**Task**
Exactly and in full, give the records again.

Data items:

══════════

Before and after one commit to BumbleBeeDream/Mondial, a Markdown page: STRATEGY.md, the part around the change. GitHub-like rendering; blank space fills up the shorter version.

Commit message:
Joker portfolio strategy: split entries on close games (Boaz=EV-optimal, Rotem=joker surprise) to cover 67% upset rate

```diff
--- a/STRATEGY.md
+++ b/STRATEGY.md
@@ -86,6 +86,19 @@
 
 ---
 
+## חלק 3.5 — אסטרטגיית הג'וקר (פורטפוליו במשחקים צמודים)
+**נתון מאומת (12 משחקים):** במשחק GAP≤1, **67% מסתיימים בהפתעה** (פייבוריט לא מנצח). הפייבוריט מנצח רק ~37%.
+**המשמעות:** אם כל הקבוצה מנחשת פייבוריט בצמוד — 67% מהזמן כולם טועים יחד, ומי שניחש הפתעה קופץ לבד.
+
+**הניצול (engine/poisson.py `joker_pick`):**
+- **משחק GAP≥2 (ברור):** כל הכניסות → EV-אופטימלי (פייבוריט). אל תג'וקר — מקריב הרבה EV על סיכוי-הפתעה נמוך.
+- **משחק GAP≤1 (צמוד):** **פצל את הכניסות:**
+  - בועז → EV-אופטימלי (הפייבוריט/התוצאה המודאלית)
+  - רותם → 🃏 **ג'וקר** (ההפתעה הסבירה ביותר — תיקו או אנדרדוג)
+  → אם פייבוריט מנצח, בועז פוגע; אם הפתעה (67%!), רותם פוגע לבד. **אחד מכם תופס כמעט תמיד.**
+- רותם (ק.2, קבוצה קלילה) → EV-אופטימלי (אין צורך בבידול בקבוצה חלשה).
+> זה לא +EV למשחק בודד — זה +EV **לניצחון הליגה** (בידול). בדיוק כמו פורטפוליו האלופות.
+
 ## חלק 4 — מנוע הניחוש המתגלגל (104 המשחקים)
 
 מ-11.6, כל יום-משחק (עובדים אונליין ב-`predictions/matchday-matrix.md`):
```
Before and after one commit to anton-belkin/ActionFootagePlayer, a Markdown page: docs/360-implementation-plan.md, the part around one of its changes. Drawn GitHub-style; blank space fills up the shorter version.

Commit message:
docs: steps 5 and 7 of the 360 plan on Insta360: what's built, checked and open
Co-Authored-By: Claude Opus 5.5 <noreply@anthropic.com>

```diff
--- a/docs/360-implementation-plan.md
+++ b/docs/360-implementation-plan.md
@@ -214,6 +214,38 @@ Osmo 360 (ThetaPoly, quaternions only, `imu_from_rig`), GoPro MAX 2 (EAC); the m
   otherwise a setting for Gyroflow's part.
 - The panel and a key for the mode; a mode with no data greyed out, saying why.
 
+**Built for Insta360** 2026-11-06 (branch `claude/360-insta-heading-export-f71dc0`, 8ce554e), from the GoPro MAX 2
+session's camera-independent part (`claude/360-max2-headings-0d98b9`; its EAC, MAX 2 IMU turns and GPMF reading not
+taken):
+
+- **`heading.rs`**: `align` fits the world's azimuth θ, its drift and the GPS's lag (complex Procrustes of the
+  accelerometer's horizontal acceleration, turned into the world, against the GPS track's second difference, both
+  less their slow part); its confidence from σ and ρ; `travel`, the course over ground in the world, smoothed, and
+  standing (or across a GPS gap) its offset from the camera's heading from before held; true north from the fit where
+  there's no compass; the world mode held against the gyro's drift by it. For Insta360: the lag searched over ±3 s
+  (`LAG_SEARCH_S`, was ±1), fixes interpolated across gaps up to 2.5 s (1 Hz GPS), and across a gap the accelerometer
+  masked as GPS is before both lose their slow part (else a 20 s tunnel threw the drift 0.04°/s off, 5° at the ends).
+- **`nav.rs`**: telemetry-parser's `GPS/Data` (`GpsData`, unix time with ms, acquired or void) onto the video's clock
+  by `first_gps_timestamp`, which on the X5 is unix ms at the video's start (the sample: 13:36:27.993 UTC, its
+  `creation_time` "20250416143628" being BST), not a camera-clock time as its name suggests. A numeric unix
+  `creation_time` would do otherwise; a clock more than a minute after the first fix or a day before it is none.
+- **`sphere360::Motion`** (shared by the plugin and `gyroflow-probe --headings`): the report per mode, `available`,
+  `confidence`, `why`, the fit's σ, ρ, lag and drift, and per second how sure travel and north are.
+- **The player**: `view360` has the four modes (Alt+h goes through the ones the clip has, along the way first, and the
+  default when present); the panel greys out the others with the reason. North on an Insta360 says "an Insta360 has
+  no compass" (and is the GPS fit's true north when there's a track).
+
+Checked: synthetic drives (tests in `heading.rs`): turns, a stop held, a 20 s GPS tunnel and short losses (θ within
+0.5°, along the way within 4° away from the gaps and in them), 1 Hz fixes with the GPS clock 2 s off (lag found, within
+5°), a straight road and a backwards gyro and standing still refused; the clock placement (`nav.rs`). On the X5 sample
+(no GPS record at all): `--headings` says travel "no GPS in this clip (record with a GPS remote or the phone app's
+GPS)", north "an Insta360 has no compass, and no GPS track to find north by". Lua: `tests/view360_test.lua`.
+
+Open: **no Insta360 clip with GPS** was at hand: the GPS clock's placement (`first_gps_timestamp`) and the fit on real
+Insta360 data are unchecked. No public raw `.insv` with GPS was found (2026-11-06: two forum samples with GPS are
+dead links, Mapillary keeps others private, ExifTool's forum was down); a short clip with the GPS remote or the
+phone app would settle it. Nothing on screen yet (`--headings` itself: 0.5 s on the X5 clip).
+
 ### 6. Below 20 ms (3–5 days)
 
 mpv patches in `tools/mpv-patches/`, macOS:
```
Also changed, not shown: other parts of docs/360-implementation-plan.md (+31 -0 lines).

══════════

**Answer for this exercise**
Before and after one commit to BumbleBeeDream/Mondial, a Markdown page: STRATEGY.md, the part around the change. GitHub-like rendering; blank space fills up the shorter version.

Commit message:
Joker portfolio strategy: split entries on close games (Boaz=EV-optimal, Rotem=joker surprise) to cover 67% upset rate

```diff
--- a/STRATEGY.md
+++ b/STRATEGY.md
@@ -86,6 +86,19 @@
 
 ---
 
+## חלק 3.5 — אסטרטגיית הג'וקר (פורטפוליו במשחקים צמודים)
+**נתון מאומת (12 משחקים):** במשחק GAP≤1, **67% מסתיימים בהפתעה** (פייבוריט לא מנצח). הפייבוריט מנצח רק ~37%.
+**המשמעות:** אם כל הקבוצה מנחשת פייבוריט בצמוד — 67% מהזמן כולם טועים יחד, ומי שניחש הפתעה קופץ לבד.
+
+**הניצול (engine/poisson.py `joker_pick`):**
+- **משחק GAP≥2 (ברור):** כל הכניסות → EV-אופטימלי (פייבוריט). אל תג'וקר — מקריב הרבה EV על סיכוי-הפתעה נמוך.
+- **משחק GAP≤1 (צמוד):** **פצל את הכניסות:**
+  - בועז → EV-אופטימלי (הפייבוריט/התוצאה המודאלית)
+  - רותם → 🃏 **ג'וקר** (ההפתעה הסבירה ביותר — תיקו או אנדרדוג)
+  → אם פייבוריט מנצח, בועז פוגע; אם הפתעה (67%!), רותם פוגע לבד. **אחד מכם תופס כמעט תמיד.**
+- רותם (ק.2, קבוצה קלילה) → EV-אופטימלי (אין צורך בבידול בקבוצה חלשה).
+> זה לא +EV למשחק בודד — זה +EV **לניצחון הליגה** (בידול). בדיוק כמו פורטפוליו האלופות.
+
 ## חלק 4 — מנוע הניחוש המתגלגל (104 המשחקים)
 
 מ-11.6, כל יום-משחק (עובדים אונליין ב-`predictions/matchday-matrix.md`):
```
Before and after one commit to anton-belkin/ActionFootagePlayer, a Markdown page: docs/360-implementation-plan.md, the part around one of its changes. Drawn GitHub-style; blank space fills up the shorter version.

Commit message:
docs: steps 5 and 7 of the 360 plan on Insta360: what's built, checked and open
Co-Authored-By: Claude Opus 5.5 <noreply@anthropic.com>

```diff
--- a/docs/360-implementation-plan.md
+++ b/docs/360-implementation-plan.md
@@ -214,6 +214,38 @@ Osmo 360 (ThetaPoly, quaternions only, `imu_from_rig`), GoPro MAX 2 (EAC); the m
   otherwise a setting for Gyroflow's part.
 - The panel and a key for the mode; a mode with no data greyed out, saying why.
 
+**Built for Insta360** 2026-11-06 (branch `claude/360-insta-heading-export-f71dc0`, 8ce554e), from the GoPro MAX 2
+session's camera-independent part (`claude/360-max2-headings-0d98b9`; its EAC, MAX 2 IMU turns and GPMF reading not
+taken):
+
+- **`heading.rs`**: `align` fits the world's azimuth θ, its drift and the GPS's lag (complex Procrustes of the
+  accelerometer's horizontal acceleration, turned into the world, against the GPS track's second difference, both
+  less their slow part); its confidence from σ and ρ; `travel`, the course over ground in the world, smoothed, and
+  standing (or across a GPS gap) its offset from the camera's heading from before held; true north from the fit where
+  there's no compass; the world mode held against the gyro's drift by it. For Insta360: the lag searched over ±3 s
+  (`LAG_SEARCH_S`, was ±1), fixes interpolated across gaps up to 2.5 s (1 Hz GPS), and across a gap the accelerometer
+  masked as GPS is before both lose their slow part (else a 20 s tunnel threw the drift 0.04°/s off, 5° at the ends).
+- **`nav.rs`**: telemetry-parser's `GPS/Data` (`GpsData`, unix time with ms, acquired or void) onto the video's clock
+  by `first_gps_timestamp`, which on the X5 is unix ms at the video's start (the sample: 13:36:27.993 UTC, its
+  `creation_time` "20250416143628" being BST), not a camera-clock time as its name suggests. A numeric unix
+  `creation_time` would do otherwise; a clock more than a minute after the first fix or a day before it is none.
+- **`sphere360::Motion`** (shared by the plugin and `gyroflow-probe --headings`): the report per mode, `available`,
+  `confidence`, `why`, the fit's σ, ρ, lag and drift, and per second how sure travel and north are.
+- **The player**: `view360` has the four modes (Alt+h goes through the ones the clip has, along the way first, and the
+  default when present); the panel greys out the others with the reason. North on an Insta360 says "an Insta360 has
+  no compass" (and is the GPS fit's true north when there's a track).
+
+Checked: synthetic drives (tests in `heading.rs`): turns, a stop held, a 20 s GPS tunnel and short losses (θ within
+0.5°, along the way within 4° away from the gaps and in them), 1 Hz fixes with the GPS clock 2 s off (lag found, within
+5°), a straight road and a backwards gyro and standing still refused; the clock placement (`nav.rs`). On the X5 sample
+(no GPS record at all): `--headings` says travel "no GPS in this clip (record with a GPS remote or the phone app's
+GPS)", north "an Insta360 has no compass, and no GPS track to find north by". Lua: `tests/view360_test.lua`.
+
+Open: **no Insta360 clip with GPS** was at hand: the GPS clock's placement (`first_gps_timestamp`) and the fit on real
+Insta360 data are unchecked. No public raw `.insv` with GPS was found (2026-11-06: two forum samples with GPS are
+dead links, Mapillary keeps others private, ExifTool's forum was down); a short clip with the GPS remote or the
+phone app would settle it. Nothing on screen yet (`--headings` itself: 0.5 s on the X5 clip).
+
 ### 6. Below 20 ms (3–5 days)
 
 mpv patches in `tools/mpv-patches/`, macOS:
```
Also changed, not shown: other parts of docs/360-implementation-plan.md (+31 -0 lines).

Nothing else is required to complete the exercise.